### Available data
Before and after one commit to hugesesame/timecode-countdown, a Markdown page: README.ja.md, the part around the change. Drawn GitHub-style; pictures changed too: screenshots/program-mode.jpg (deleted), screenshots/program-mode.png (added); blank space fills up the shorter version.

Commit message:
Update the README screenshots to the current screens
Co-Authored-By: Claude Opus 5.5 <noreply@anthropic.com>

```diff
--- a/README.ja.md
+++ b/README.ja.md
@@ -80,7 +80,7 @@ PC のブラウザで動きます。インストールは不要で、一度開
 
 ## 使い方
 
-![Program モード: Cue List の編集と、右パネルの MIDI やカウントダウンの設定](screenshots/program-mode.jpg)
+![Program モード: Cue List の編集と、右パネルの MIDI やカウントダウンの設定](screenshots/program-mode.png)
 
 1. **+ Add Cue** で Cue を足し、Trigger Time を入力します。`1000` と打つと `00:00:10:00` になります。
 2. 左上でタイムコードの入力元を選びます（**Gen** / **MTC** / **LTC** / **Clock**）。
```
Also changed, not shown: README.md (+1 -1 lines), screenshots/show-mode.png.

### Work item
Exact copies of all entries are what's needed here.

### Reply
Before and after one commit to hugesesame/timecode-countdown, a Markdown page: README.ja.md, the part around the change. Drawn GitHub-style; pictures changed too: screenshots/program-mode.jpg (deleted), screenshots/program-mode.png (added); blank space fills up the shorter version.

Commit message:
Update the README screenshots to the current screens
Co-Authored-By: Claude Opus 5.5 <noreply@anthropic.com>

```diff
--- a/README.ja.md
+++ b/README.ja.md
@@ -80,7 +80,7 @@ PC のブラウザで動きます。インストールは不要で、一度開
 
 ## 使い方
 
-![Program モード: Cue List の編集と、右パネルの MIDI やカウントダウンの設定](screenshots/program-mode.jpg)
+![Program モード: Cue List の編集と、右パネルの MIDI やカウントダウンの設定](screenshots/program-mode.png)
 
 1. **+ Add Cue** で Cue を足し、Trigger Time を入力します。`1000` と打つと `00:00:10:00` になります。
 2. 左上でタイムコードの入力元を選びます（**Gen** / **MTC** / **LTC** / **Clock**）。
```
Also changed, not shown: README.md (+1 -1 lines), screenshots/show-mode.png.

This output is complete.